_Task goal_: Write the records out again exactly, but without pictures.

[Change detection outputs]
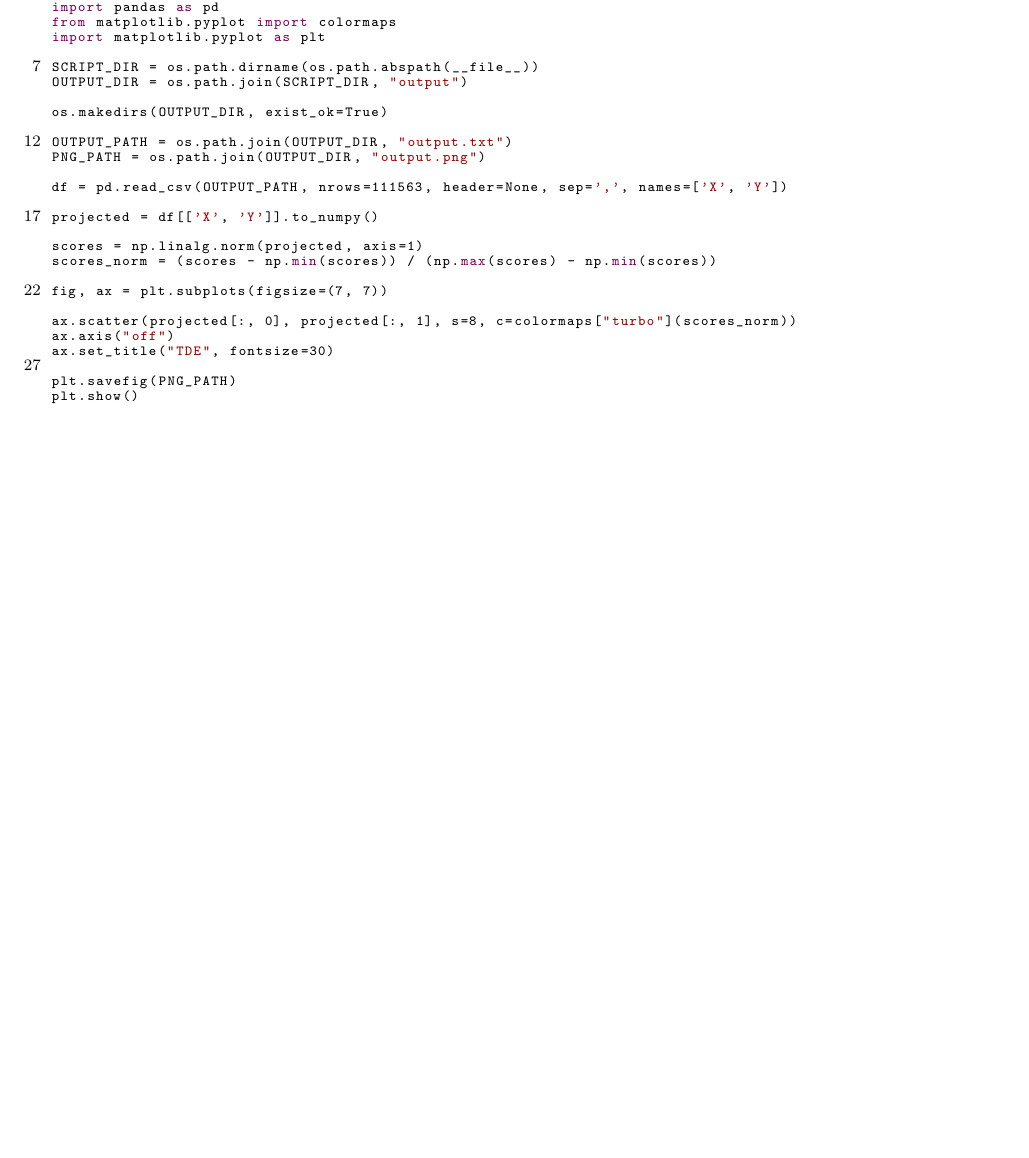
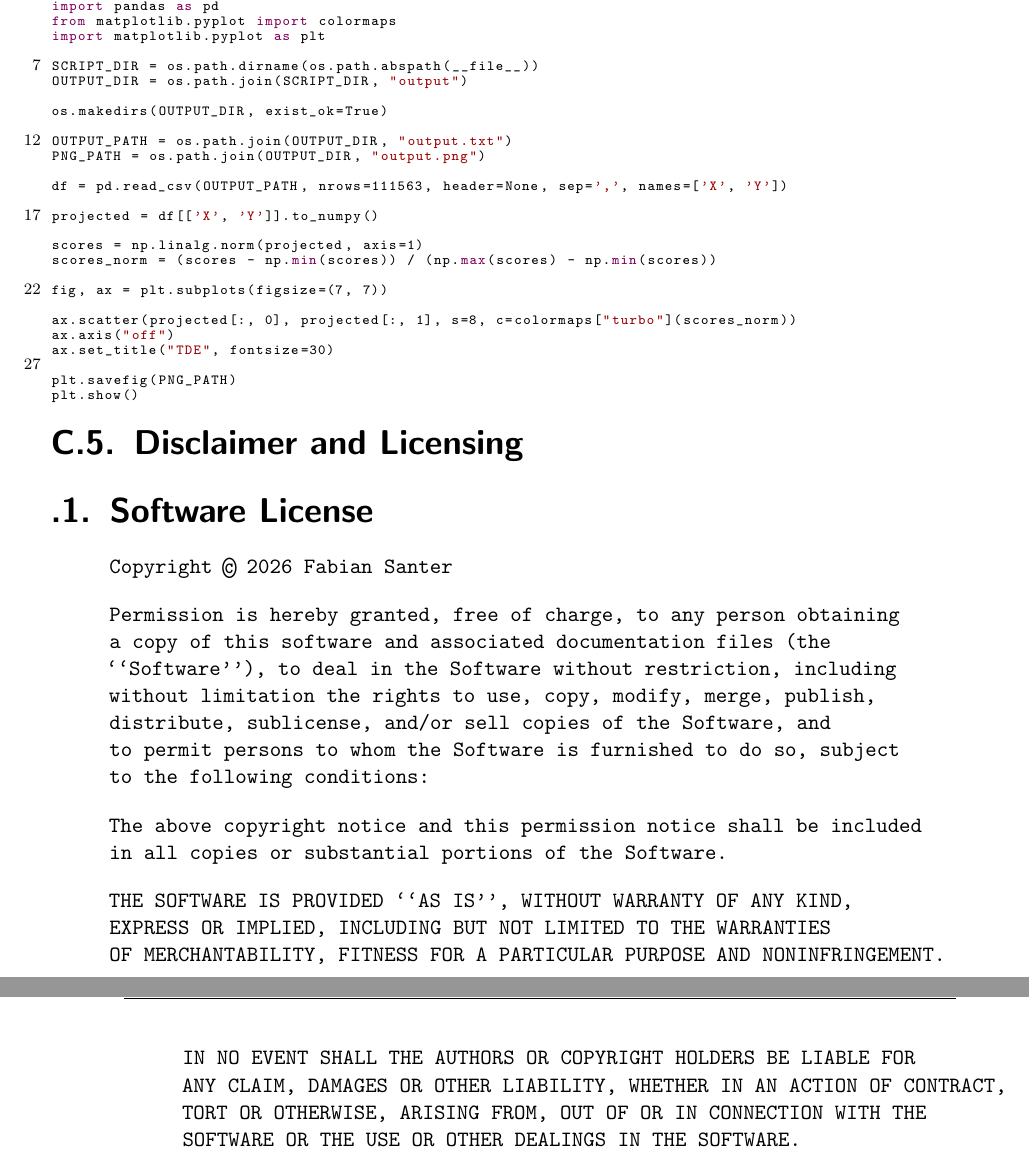
Before and after one commit to FabianSanterTUGraz/Bachelorarbeit, a LaTeX thesis (main.tex, which reads content/appendix/MIT.tex): part of page 61 of 61 before the commit and two parts of pages 61 and 62 of 62 after it, the two joined at a grey line, cut so that both start at the same text, the shorter picture padded with empty space. Compiled offline with pdfLaTeX; a LaTeX package or settings file that is missing is left out.

Commit message:
Licencing

```diff
--- /dev/null
+++ b/content/appendix/MIT.tex
@@ -0,0 +1,30 @@
+\section{Disclaimer and Licensing }
+\label{app:Licensing}
+\appendix
+\section{Software License}
+
+\begin{quote}
+\small\ttfamily
+Copyright \textcopyright{} 2026 Fabian Santer
+
+\medskip
+Permission is hereby granted, free of charge, to any person obtaining a copy
+of this software and associated documentation files (the ``Software''), to deal
+in the Software without restriction, including without limitation the rights
+to use, copy, modify, merge, publish, distribute, sublicense, and/or sell
+copies of the Software, and to permit persons to whom the Software is
+furnished to do so, subject to the following conditions:
+
+\medskip
+The above copyright notice and this permission notice shall be included in all
+copies or substantial portions of the Software.
+
+\medskip
+THE SOFTWARE IS PROVIDED ``AS IS'', WITHOUT WARRANTY OF ANY KIND, EXPRESS OR
+IMPLIED, INCLUDING BUT NOT LIMITED TO THE WARRANTIES OF MERCHANTABILITY,
+FITNESS FOR A PARTICULAR PURPOSE AND NONINFRINGEMENT. IN NO EVENT SHALL THE
+AUTHORS OR COPYRIGHT HOLDERS BE LIABLE FOR ANY CLAIM, DAMAGES OR OTHER
+LIABILITY, WHETHER IN AN ACTION OF CONTRACT, TORT OR OTHERWISE, ARISING FROM,
+OUT OF OR IN CONNECTION WITH THE SOFTWARE OR THE USE OR OTHER DEALINGS IN THE
+SOFTWARE.
+\end{quote}
```
Also changed, not shown: content/appendix/index.tex (+4 -0 lines), content/chapter4/CodeIntegration.tex (+1 -0 lines), content/chapter4/architecture/matrix.tex (+9 -1 lines), content/chapter4/architecture/tde.tex (+1 -1 lines), content/chapter4/codeIntegration/Licensing.tex (added, +2 -0 lines).
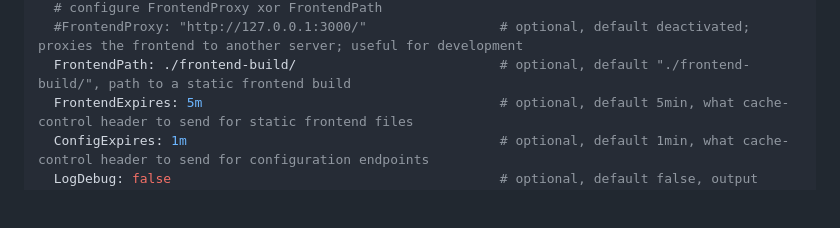
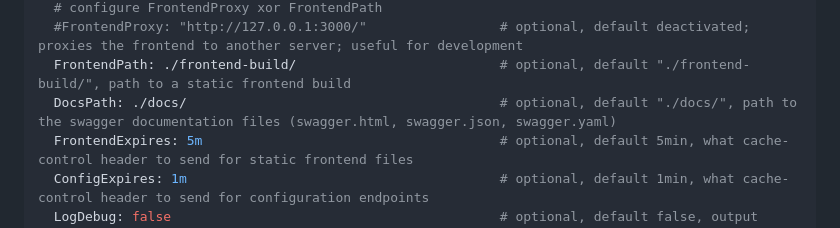
Before and after one commit to koestler/go-iotdevice, a Markdown page: README.md, the part around the change. Drawn GitHub-style; blank space fills up the shorter version.

Commit message:
npx embedme README.md

```diff
--- a/README.md
+++ b/README.md
@@ -668,6 +668,7 @@ HttpServer:                                                # optional, when miss
   # configure FrontendProxy xor FrontendPath
   #FrontendProxy: "http://127.0.0.1:3000/"                 # optional, default deactivated; proxies the frontend to another server; useful for development
   FrontendPath: ./frontend-build/                          # optional, default "./frontend-build/", path to a static frontend build
+  DocsPath: ./docs/                                        # optional, default "./docs/", path to the swagger documentation files (swagger.html, swagger.json, swagger.yaml)
   FrontendExpires: 5m                                      # optional, default 5min, what cache-control header to send for static frontend files
   ConfigExpires: 1m                                        # optional, default 1min, what cache-control header to send for configuration endpoints
   LogDebug: false                                          # optional, default false, output debug messages related to the http server
```
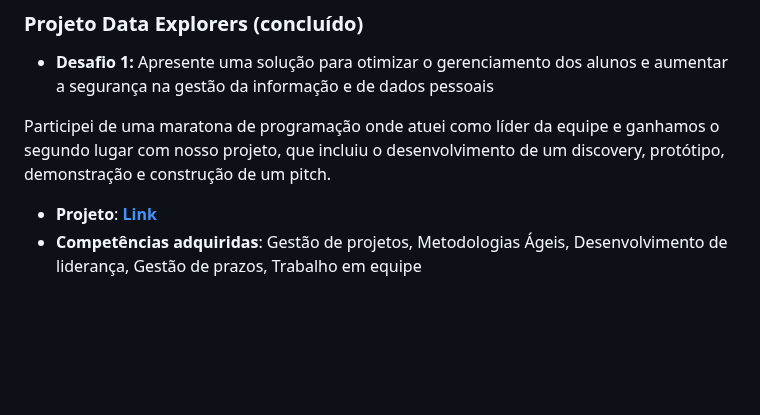
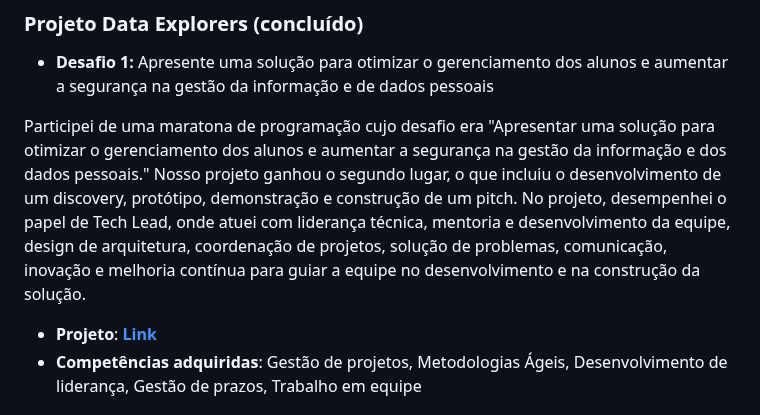
Before and after one commit to grazielejustina/portfolio-de-projetos, a Markdown page: README.md, the part around the change. Rendered like a GitHub page; blank space fills up the shorter version.

```diff
--- a/README.md
+++ b/README.md
@@ -25,7 +25,8 @@ Sou dedicada, esforçada e determinada, com capacidade de aprender rapidamente.
 ### Projeto Data Explorers (concluído)
 * **Desafio 1:** Apresente uma solução para otimizar o gerenciamento dos alunos e aumentar a segurança na gestão da informação e de dados pessoais
 
-Participei de uma maratona de programação onde atuei como líder da equipe e ganhamos o segundo lugar com nosso projeto, que incluiu o desenvolvimento de um discovery, protótipo, demonstração e construção de um pitch.
+Participei de uma maratona de programação cujo desafio era "Apresentar uma solução para otimizar o gerenciamento dos alunos e aumentar a segurança na gestão da informação e dos dados pessoais." Nosso projeto ganhou o segundo lugar, o que incluiu o desenvolvimento de um discovery, protótipo, demonstração e construção de um pitch. No projeto, desempenhei o papel de Tech Lead, onde atuei com liderança técnica, mentoria e desenvolvimento da equipe, design de arquitetura, coordenação de projetos, solução de problemas, comunicação, inovação e melhoria contínua para guiar a equipe no desenvolvimento e na construção da solução.
+
 * **Projeto**: [**Link**](https://github.com/grazielejustina/Projeto-Data-Explorers)
 * **Competências adquiridas**: Gestão de projetos, Metodologias Ágeis, Desenvolvimento de liderança, Gestão de prazos, Trabalho em equipe
 
```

_Response to the task_:
Before and after one commit to FabianSanterTUGraz/Bachelorarbeit, a LaTeX thesis (main.tex, which reads content/appendix/MIT.tex): part of page 61 of 61 before the commit and two parts of pages 61 and 62 of 62 after it, the two joined at a grey line, cut so that both start at the same text, the shorter picture padded with empty space. Compiled offline with pdfLaTeX; a LaTeX package or settings file that is missing is left out.

Commit message:
Licencing

```diff
--- /dev/null
+++ b/content/appendix/MIT.tex
@@ -0,0 +1,30 @@
+\section{Disclaimer and Licensing }
+\label{app:Licensing}
+\appendix
+\section{Software License}
+
+\begin{quote}
+\small\ttfamily
+Copyright \textcopyright{} 2026 Fabian Santer
+
+\medskip
+Permission is hereby granted, free of charge, to any person obtaining a copy
+of this software and associated documentation files (the ``Software''), to deal
+in the Software without restriction, including without limitation the rights
+to use, copy, modify, merge, publish, distribute, sublicense, and/or sell
+copies of the Software, and to permit persons to whom the Software is
+furnished to do so, subject to the following conditions:
+
+\medskip
+The above copyright notice and this permission notice shall be included in all
+copies or substantial portions of the Software.
+
+\medskip
+THE SOFTWARE IS PROVIDED ``AS IS'', WITHOUT WARRANTY OF ANY KIND, EXPRESS OR
+IMPLIED, INCLUDING BUT NOT LIMITED TO THE WARRANTIES OF MERCHANTABILITY,
+FITNESS FOR A PARTICULAR PURPOSE AND NONINFRINGEMENT. IN NO EVENT SHALL THE
+AUTHORS OR COPYRIGHT HOLDERS BE LIABLE FOR ANY CLAIM, DAMAGES OR OTHER
+LIABILITY, WHETHER IN AN ACTION OF CONTRACT, TORT OR OTHERWISE, ARISING FROM,
+OUT OF OR IN CONNECTION WITH THE SOFTWARE OR THE USE OR OTHER DEALINGS IN THE
+SOFTWARE.
+\end{quote}
```
Also changed, not shown: content/appendix/index.tex (+4 -0 lines), content/chapter4/CodeIntegration.tex (+1 -0 lines), content/chapter4/architecture/matrix.tex (+9 -1 lines), content/chapter4/architecture/tde.tex (+1 -1 lines), content/chapter4/codeIntegration/Licensing.tex (added, +2 -0 lines).
Before and after one commit to koestler/go-iotdevice, a Markdown page: README.md, the part around the change. Drawn GitHub-style; blank space fills up the shorter version.

Commit message:
npx embedme README.md

```diff
--- a/README.md
+++ b/README.md
@@ -668,6 +668,7 @@ HttpServer:                                                # optional, when miss
   # configure FrontendProxy xor FrontendPath
   #FrontendProxy: "http://127.0.0.1:3000/"                 # optional, default deactivated; proxies the frontend to another server; useful for development
   FrontendPath: ./frontend-build/                          # optional, default "./frontend-build/", path to a static frontend build
+  DocsPath: ./docs/                                        # optional, default "./docs/", path to the swagger documentation files (swagger.html, swagger.json, swagger.yaml)
   FrontendExpires: 5m                                      # optional, default 5min, what cache-control header to send for static frontend files
   ConfigExpires: 1m                                        # optional, default 1min, what cache-control header to send for configuration endpoints
   LogDebug: false                                          # optional, default false, output debug messages related to the http server
```
Before and after one commit to grazielejustina/portfolio-de-projetos, a Markdown page: README.md, the part around the change. Rendered like a GitHub page; blank space fills up the shorter version.

```diff
--- a/README.md
+++ b/README.md
@@ -25,7 +25,8 @@ Sou dedicada, esforçada e determinada, com capacidade de aprender rapidamente.
 ### Projeto Data Explorers (concluído)
 * **Desafio 1:** Apresente uma solução para otimizar o gerenciamento dos alunos e aumentar a segurança na gestão da informação e de dados pessoais
 
-Participei de uma maratona de programação onde atuei como líder da equipe e ganhamos o segundo lugar com nosso projeto, que incluiu o desenvolvimento de um discovery, protótipo, demonstração e construção de um pitch.
+Participei de uma maratona de programação cujo desafio era "Apresentar uma solução para otimizar o gerenciamento dos alunos e aumentar a segurança na gestão da informação e dos dados pessoais." Nosso projeto ganhou o segundo lugar, o que incluiu o desenvolvimento de um discovery, protótipo, demonstração e construção de um pitch. No projeto, desempenhei o papel de Tech Lead, onde atuei com liderança técnica, mentoria e desenvolvimento da equipe, design de arquitetura, coordenação de projetos, solução de problemas, comunicação, inovação e melhoria contínua para guiar a equipe no desenvolvimento e na construção da solução.
+
 * **Projeto**: [**Link**](https://github.com/grazielejustina/Projeto-Data-Explorers)
 * **Competências adquiridas**: Gestão de projetos, Metodologias Ágeis, Desenvolvimento de liderança, Gestão de prazos, Trabalho em equipe
 
```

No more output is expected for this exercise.